Canadians involved in trade with the United States may have felt a rather chill wind coming out of the south last week.
That wind of course was from the mouth of U.S. president Donald Trump who is again rattling his swords in regards to trade, with an eye to reopening agreements including the North American Free Trade Agreement.
Last week Trump gave a speech in Wisconsin where he railed against trade deals, calling NAFTA a “disaster”, and given the dairy sector in that U.S. state pointed specifically to the “unfair” rules he deems exist in the trade deal.
“Very, very unfair. It’s another typical one-sided deal against the United States and it’s not going to be happening for long,” Trump said. “We’re going to call Canada and we’re going to say, ‘what happened?’”
The same speech was a kick-off to Trump’s efforts to ‘Buy American’, which at least initially will be an effort based on following existing rules more closely, rather than creating harsher guidelines.
The situation is not exactly unexpected.
When John Gormley, the long-time radio talk show host, and former Member of Parliament, spoke in Yorkton earlier this year, he noted NAFTA was a target for the U.S. president.
“Mr. Trump says he wants to tweak NAFTA in regards to Canada,” said Gormley during his presentation, adding that there is no way of knowing what the U.S. president means with the word tweak.
Trump has also said he wants to see more “drastic” changes to NAFTA in terms of trade with Mexico, said Gormley.
But, Canada may have moved up the list in Trump’s mind, or at least in recent rhetoric.
John DePutter, founder and President of DePutter Publishing Ltd., speaking at a Farm Credit Canada Ag Knowledge Exchange event held in Yorkton earlier this year also hinted Trump could cause waves in terms of trade.
In crystal balling the commodity prices DePutter said there are unknown influences, one being American president Donald Trump.
“We’re talking about a loose cannon, a wild card,” he said.
DePutter said he has always termed unexpected shocks in terms of price ‘black swans’ adding Trump qualifies as one of those.
While noting he is generally on side with Republican ideals, DePutter said he is not sure Trump was a good choice as leader, He pointed to a general trend away from the concept of free trade.
“There’s an anti-globalization trend going on too, which is sad. Agriculture needs exports,” he said. “The U.S. and Canada both benefit from an open grain trade.”
Gormley too hinted at the uncertainty Trump creates.
“The man takes unorthodox to levels most of us can’t understand,” he said during his Yorkton presentation.
“… He turns every single assumption on its head. From beginning to end it will be a presidency without precedent. There is no playbook for him, no template for this.”
The most recent trade remarks have to be unsettling for Canadian business as there is a distinct possibility American business will look internally to appease the Trump administration’s posturing.

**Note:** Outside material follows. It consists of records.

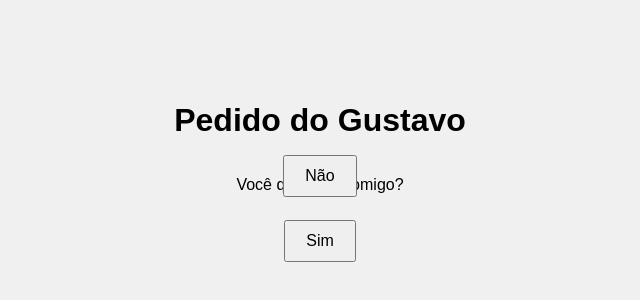
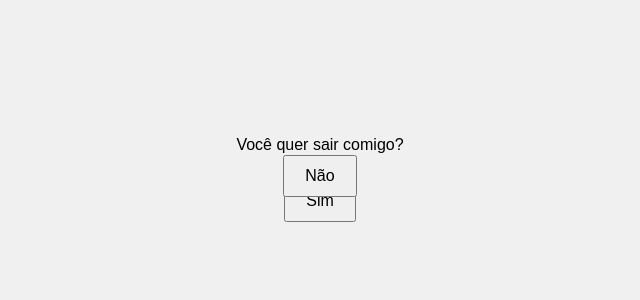
Before and after one commit to Wassilkoski/Site-de-convite-, a plain HTML site: page index.html in a window 1280 px wide. Shown: the part 232-532 px from the top of the page, without its empty margins (320-960 px from the left). Drawn offline with Linux system fonts and the light colour scheme.

Commit message:
Update index.html

```diff
--- a/index.html
+++ b/index.html
@@ -3,7 +3,7 @@
 <head>
     <meta charset="UTF-8">
     <meta name="viewport" content="width=device-width, initial-scale=1.0">
-    <title>Pedido do Gustavo</title>
+    <title>Quer Sair Comigo?</title>
     <style>
         body {
             display: flex;
@@ -26,7 +26,6 @@
     </style>
 </head>
 <body>
-    <h1>Pedido do Gustavo</h1>
     <p>Você quer sair comigo?</p>
     <button onclick="respostaSim()">Sim</button>
     <button id="btn-nao" onmouseover="moverBotao()">Não</button>
```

That is worrisome given the importance of U.S. trade for Canadian agriculture.
“Seventy-five per cent of Canadian exports go to the United States,” said Gormley, adding U.S. trade with Canada is second only to their trade with China.
Specific to Saskatchewan 60 per cent of the province’s exports head south, with an annual value of about $20 billion, and that includes about $2 billion in canola seed, oil and meal, with the U.S. also a key market for wheat, oats and several other farm crops.
Anything which works to destabilize that trade, in this case the inward-looking Trump is not good news on this side of the border.
Calvin Daniels is Editor with Yorkton This Week.